Material supplied:
>>>>
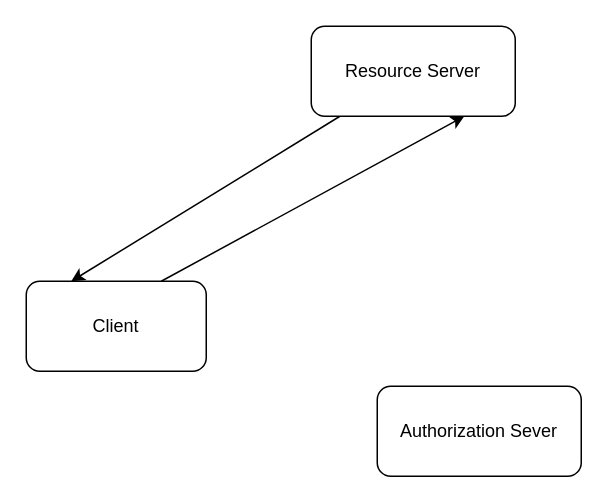
The draw.io diagram UMA流程图.drawio in yamilinqh/spicedb, before the edit. Source tidied: cells renumbered, new cells numbered last; positions are measured from the earlier drawing's top-left corner, leaving out a move shared by most shapes. Both pictures are drawn from the tidied source at 150%, with x=0, y=0 at pixel (26, 26).
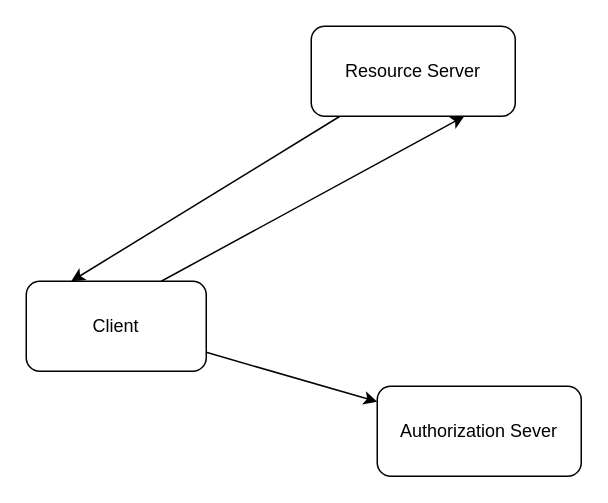
The same diagram, later.

Change to the diagram source:
```diff
@@
 <mxGraphModel>
   <root>
     <mxCell id="0" />
     <mxCell id="1" parent="0" />
     <mxCell id="2" style="rounded=0;jettySize=auto;html=1;entryX=0.75;entryY=1;entryDx=0;entryDy=0;exitX=0.75;exitY=0;exitDx=0;exitDy=0;" parent="1" edge="1" source="3" target="5">
       <mxGeometry relative="1" as="geometry" />
     </mxCell>
+    <mxCell id="7" style="edgeStyle=none;shape=connector;rounded=0;jettySize=auto;html=1;strokeColor=default;align=center;verticalAlign=middle;fontFamily=Helvetica;fontSize=11;fontColor=default;labelBackgroundColor=default;endArrow=classic;" parent="1" edge="1" source="3" target="6">
+      <mxGeometry relative="1" as="geometry" />
+    </mxCell>
     <mxCell id="3" value="Client" style="rounded=1;whiteSpace=wrap;html=1;" parent="1" vertex="1">
       <mxGeometry y="170" width="120" height="60" as="geometry" />
     </mxCell>
     <mxCell id="4" style="edgeStyle=none;shape=connector;rounded=0;jettySize=auto;html=1;entryX=0.25;entryY=0;entryDx=0;entryDy=0;strokeColor=default;align=center;verticalAlign=middle;fontFamily=Helvetica;fontSize=11;fontColor=default;labelBackgroundColor=default;endArrow=classic;" parent="1" edge="1" source="5" target="3">
       <mxGeometry relative="1" as="geometry" />
     </mxCell>
     <mxCell id="5" value="Resource Server" style="rounded=1;whiteSpace=wrap;html=1;" parent="1" vertex="1">
       <mxGeometry x="190" width="136" height="60" as="geometry" />
     </mxCell>
     <mxCell id="6" value="Authorization Sever" style="rounded=1;whiteSpace=wrap;html=1;" parent="1" vertex="1">
       <mxGeometry x="234" y="240" width="136" height="60" as="geometry" />
     </mxCell>
   </root>
 </mxGraphModel>
```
<<<<
With the pictures dropped, give every entry above again exactly.

The draw.io diagram UMA流程图.drawio in yamilinqh/spicedb, before the edit. Source tidied: cells renumbered, new cells numbered last; positions are measured from the earlier drawing's top-left corner, leaving out a move shared by most shapes. Both pictures are drawn from the tidied source at 150%, with x=0, y=0 at pixel (26, 26).
The same diagram, later.

Change to the diagram source:
```diff
@@
 <mxGraphModel>
   <root>
     <mxCell id="0" />
     <mxCell id="1" parent="0" />
     <mxCell id="2" style="rounded=0;jettySize=auto;html=1;entryX=0.75;entryY=1;entryDx=0;entryDy=0;exitX=0.75;exitY=0;exitDx=0;exitDy=0;" parent="1" edge="1" source="3" target="5">
       <mxGeometry relative="1" as="geometry" />
     </mxCell>
+    <mxCell id="7" style="edgeStyle=none;shape=connector;rounded=0;jettySize=auto;html=1;strokeColor=default;align=center;verticalAlign=middle;fontFamily=Helvetica;fontSize=11;fontColor=default;labelBackgroundColor=default;endArrow=classic;" parent="1" edge="1" source="3" target="6">
+      <mxGeometry relative="1" as="geometry" />
+    </mxCell>
     <mxCell id="3" value="Client" style="rounded=1;whiteSpace=wrap;html=1;" parent="1" vertex="1">
       <mxGeometry y="170" width="120" height="60" as="geometry" />
     </mxCell>
     <mxCell id="4" style="edgeStyle=none;shape=connector;rounded=0;jettySize=auto;html=1;entryX=0.25;entryY=0;entryDx=0;entryDy=0;strokeColor=default;align=center;verticalAlign=middle;fontFamily=Helvetica;fontSize=11;fontColor=default;labelBackgroundColor=default;endArrow=classic;" parent="1" edge="1" source="5" target="3">
       <mxGeometry relative="1" as="geometry" />
     </mxCell>
     <mxCell id="5" value="Resource Server" style="rounded=1;whiteSpace=wrap;html=1;" parent="1" vertex="1">
       <mxGeometry x="190" width="136" height="60" as="geometry" />
     </mxCell>
     <mxCell id="6" value="Authorization Sever" style="rounded=1;whiteSpace=wrap;html=1;" parent="1" vertex="1">
       <mxGeometry x="234" y="240" width="136" height="60" as="geometry" />
     </mxCell>
   </root>
 </mxGraphModel>
```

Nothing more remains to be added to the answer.